From the listing below, copy each line that contains the word "summary".

----

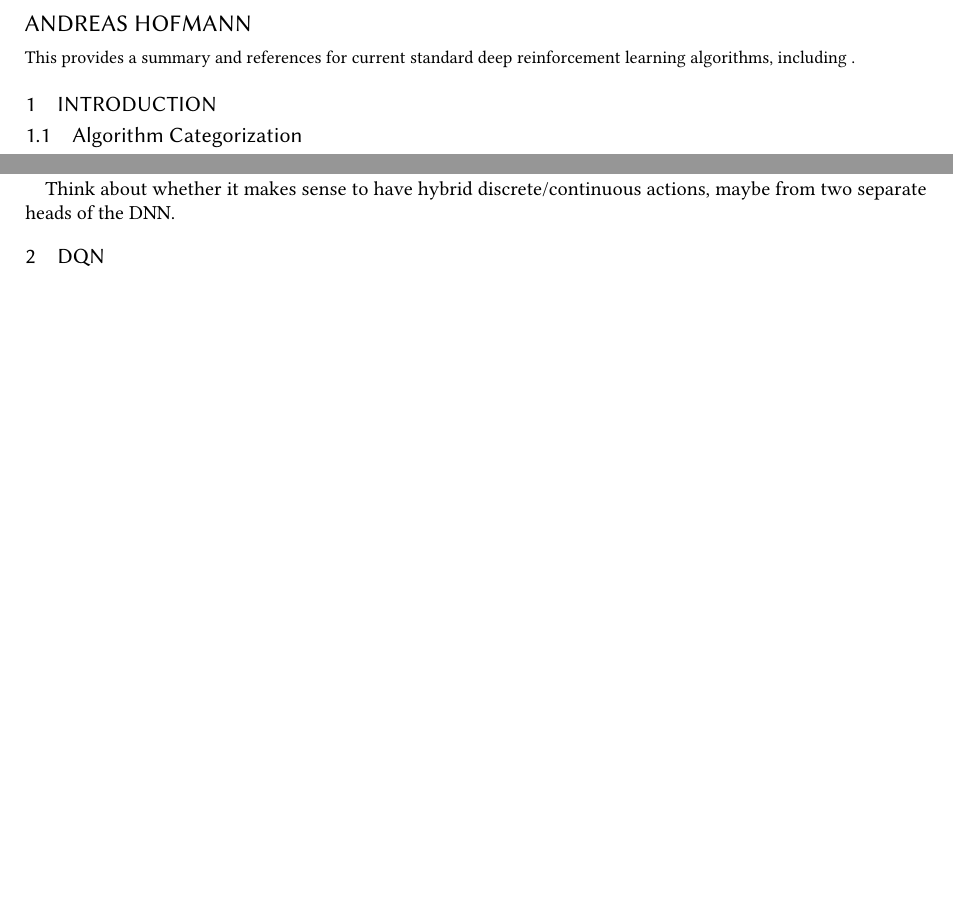
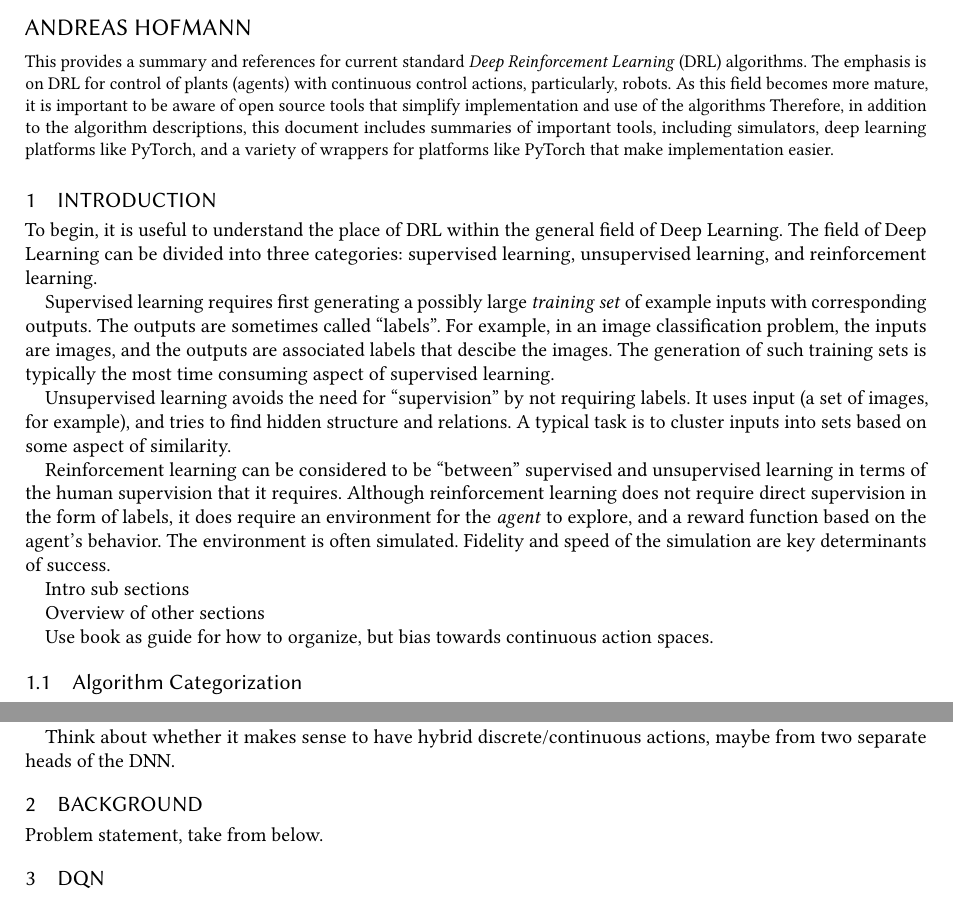
Before and after one commit to AndreasMegatranus/deeplearning-rlexperiments, a LaTeX paper (AlgorithmDescriptions/DeepRLAlgorithms/DeepRLAlgorithms.tex): two parts of pages 1 and 2 of 10 before the commit and two parts of pages 1 and 3 of 10 after it, joined at a grey line, cut so that both start at the same text, the shorter picture padded with empty space. Compiled offline with pdfLaTeX.

Commit message:
minor changes.

```diff
--- a/AlgorithmDescriptions/DeepRLAlgorithms/DeepRLAlgorithms.tex
+++ b/AlgorithmDescriptions/DeepRLAlgorithms/DeepRLAlgorithms.tex
@@ -66,7 +66,13 @@
 %
 % The abstract is a short summary of the work to be presented in the article.
 \begin{abstract}
-This provides a summary and references for current standard deep reinforcement learning algorithms, including .
+  This provides a summary and references for current standard \textit{Deep Reinforcement Learning} (DRL) algorithms.
+  The emphasis is on DRL for control of plants (agents) with continuous control actions, particularly, robots.
+  As this field becomes more mature, it is important to be aware of open source tools that simplify implementation and use of
+  the algorithms
+  Therefore, in addition to the algorithm descriptions, this document includes summaries of important tools,
+  including simulators, deep learning platforms like PyTorch, and a variety of wrappers for platforms like PyTorch that make
+  implementation easier.
 \end{abstract}
 
 
@@ -88,6 +94,41 @@ This provides a summary and references for current standard deep reinforcement l
 \maketitle
 
 \section{Introduction}
+
+To begin, it is useful to understand the place of DRL within the general field of Deep Learning.
+The field of Deep Learning can be divided into three categories: supervised learning, unsupervised learning, and
+reinforcement learning.
+
+Supervised learning requires first generating a possibly large \textit{training set} of example inputs with corresponding outputs.
+The outputs are sometimes called ``labels''.
+For example, in an image classification problem, the inputs are images, and the outputs are associated labels that
+descibe the images.
+The generation of such training sets is typically the most time consuming aspect of supervised learning.
+
+Unsupervised learning avoids the need for ``supervision'' by not requiring labels.
+It uses input (a set of images, for example), and tries to find hidden structure and relations.
+A typical task is to cluster inputs into sets based on some aspect of similarity.
+
+Reinforcement learning can be considered to be ``between'' supervised and unsupervised learning in terms of the human supervision
+that it requires.
+Although reinforcement learning does not require direct supervision in the form of labels, it does require an environment for the
+\textit{agent} to explore, and a reward function based on the agent's behavior.
+The environment is often simulated.
+Fidelity and speed of the simulation are key determinants of success.
+
+
+
+
+
+Intro sub sections
+
+Overview of other sections
+
+Use book as guide for how to organize, but bias towards continuous action spaces.
+
+
+
+
 
 \subsection{Algorithm Categorization}
 
@@ -200,6 +241,12 @@ Focus on continuous action models like mountain car.
 
 Think about whether it makes sense to have hybrid discrete/continuous actions, maybe
 from two separate heads of the DNN.
+
+
+
+\section{Background}
+
+Problem statement, take from below.
 
 
 
```
Also changed, not shown: AlgorithmDescriptions/DeepRLAlgorithms/DeepRLAlgorithms.pdf, 3 other files.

----

**SOLUTION TO THIS TASK**
 % The abstract is a short summary of the work to be presented in the article.
-This provides a summary and references for current standard deep reinforcement learning algorithms, including .
+  This provides a summary and references for current standard \textit{Deep Reinforcement Learning} (DRL) algorithms.
@@ -88,6 +94,41 @@ This provides a summary and references for current standard deep reinforcement l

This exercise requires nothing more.